In his recent Premier Guitar article, “State of the Stomp: A History of Time (-Based Effects),” Pete elaborates on how, starting in the 1950s, savvy engineers created new audio effects by experimenting with double-tracking:
“(Flanging, chorus, and echo) originated as double-tracking effects, used to create the impression of two parts when in fact only one part was performed. They all work by creating a replica of a signal, and then mixing the original and the replica together with slight timing differences between the two.”
Throughout the article, Pete sketches out a progression of these time-based, double-tracking effects, exhibiting enormous respect for both the engineers and the vintage equipment that helped create these new sounds. While he admits that sound technology has come a long way over recent decades, Pete understands that, while it is his job to push guitar effects forward, it is crucial that he also admires the special nuances and unique characteristics of these early, tape-based, double-tracking effects:
“Nowadays we have enormous computing power available on a single chip. Still, when creating modern double-tracking effects, we often invest much effort in replicating the sound and soul of the . . . time-based effects painstakingly developed by the recording engineers of the ’50s and ’60s.”

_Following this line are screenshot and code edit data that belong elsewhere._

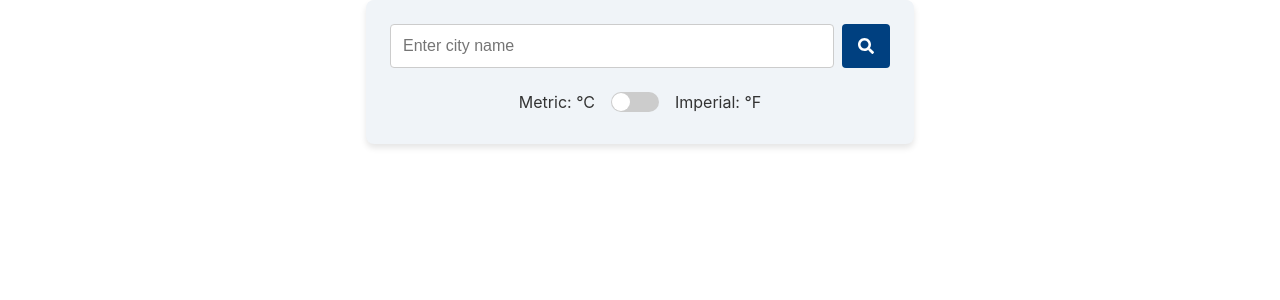
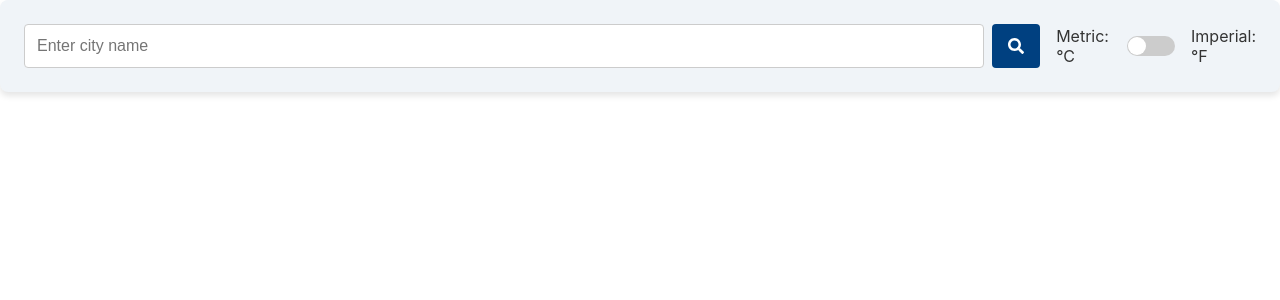
Before and after one commit to Paulitchos/WIT_WEATHER_CHALLENGE, a React (Create React App) app in the folder weather-app/: page / in a window 1280 px wide. Shown: the top 300 px of the page. Built offline with nearby package versions, Linux system fonts and the light colour scheme; no server answers.

Commit message:
Style improvement for SearchBar

```diff
--- a/weather-app/src/components/SearchBar/SearchBar.styles.ts
+++ b/weather-app/src/components/SearchBar/SearchBar.styles.ts
@@ -13,21 +13,29 @@ const theme = {
 // FORM CONTAINER
 export const Form = styled.form`
   display: flex;
-  flex-direction: column;
-  align-items: center;
+  flex-direction: column; /* Stack elements vertically */
+  align-items: flex-start;
   gap: 1rem;
   padding: 1.5rem;
   background-color: ${theme.background};
   border-radius: 8px;
   box-shadow: 0 4px 6px rgba(0, 0, 0, 0.1);
-  max-width: 500px;
+  max-width: auto;
   margin: 0 auto;
+`;
+
+// INPUT, BUTTON, AND UNIT CONTAINER
+export const InlineContainer = styled.div`
+  display: flex;
+  align-items: center;
+  gap: 1rem;
+  width: 100%;
 `;
 
 // INPUT AND BUTTON CONTAINER
 export const InputContainer = styled.div`
   display: flex;
-  width: 100%;
+  width: 100%; /* Adjust width as needed */
   gap: 0.5rem;
 `;
 
@@ -50,8 +58,15 @@ export const Input = styled.input`
 // ERROR MESSAGE
 export const ErrorMessage = styled.div`
   color: ${theme.error};
+  background-color: rgba(255, 0, 0, 0.1); /* Light red background */
+  padding: 0.5rem;
   font-size: 0.875rem;
   margin-top: 0.25rem;
+  border-left: 4px solid ${theme.error}; /* Adds a left border for emphasis */
+  border-radius: 4px;
+  box-shadow: 0 2px 4px rgba(255, 0, 0, 0.1);
+  width: 88%; /* Span full width */
+  text-align: left;
 `;
 
 // UNIT SELECTION CONTAINER
@@ -59,7 +74,6 @@ export const UnitContainer = styled.div`
   display: flex;
   align-items: center;
   gap: 1rem;
-  margin: 0.5rem 0;
 `;
 
 // UNIT LABEL
@@ -110,12 +124,25 @@ export const ResponsiveContainer = styled.div`
 
   @media (max-width: 480px) {
     ${Form} {
+      display: flex;
+      flex-direction: column;
+      align-items: center;
+      padding: 1.5rem;
+      background-color: ${theme.background};
+      border-radius: 8px;
+      box-shadow: 0 4px 6px rgba(0, 0, 0, 0.1);
+      max-width: 500px;
       gap: 0.75rem;
+      margin: 0.5rem 0.5rem;
     }
 
-    ${UnitContainer} {
-      flex-direction: column;
+    ${InlineContainer} {
+      flex-direction: column; /* Stack input + button and unit controller vertically on mobile */
       gap: 0.5rem;
+    }
+
+    ${InputContainer} {
+      width: 100%; /* Full width on mobile */
     }
 
     ${Button} {
--- a/weather-app/src/components/SearchBar/SearchBar.tsx
+++ b/weather-app/src/components/SearchBar/SearchBar.tsx
@@ -13,6 +13,7 @@ import {
   UnitLabel,
   Button,
   ResponsiveContainer,
+  InlineContainer, // Add this import
 } from "./SearchBar.styles"; // Import styles
 
 interface SearchBarProps {
@@ -43,6 +44,8 @@ const SearchBar = ({ onSubmit, onUnitChange, unit }: SearchBarProps) => {
   return (
     <ResponsiveContainer>
       <Form onSubmit={formik.handleSubmit}>
+        {/* INPUT, BUTTON, AND UNIT CONTAINER */}
+        <InlineContainer>
           {/* INPUT AND BUTTON CONTAINER */}
           <InputContainer>
             <Input
@@ -57,11 +60,6 @@ const SearchBar = ({ onSubmit, onUnitChange, unit }: SearchBarProps) => {
               <FaSearch /> {/* Search icon */}
             </Button>
           </InputContainer>
-
-        {/* VALIDATION ERROR */}
-        {formik.touched.city && formik.errors.city ? (
-          <ErrorMessage>{formik.errors.city}</ErrorMessage>
-        ) : null}
 
           {/* UNIT SELECTION WITH TOGGLE SWITCH */}
           <UnitContainer>
@@ -79,6 +77,12 @@ const SearchBar = ({ onSubmit, onUnitChange, unit }: SearchBarProps) => {
             />
             <UnitLabel>Imperial: °F</UnitLabel>
           </UnitContainer>
+        </InlineContainer>
+
+        {/* VALIDATION ERROR */}
+        {formik.touched.city && formik.errors.city ? (
+          <ErrorMessage>{formik.errors.city}</ErrorMessage>
+        ) : null}
       </Form>
     </ResponsiveContainer>
   );
```
Lines whose indentation alone changed are shown as unchanged.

For the full story on how these double-tracking effects developed, read Pete’s full article here.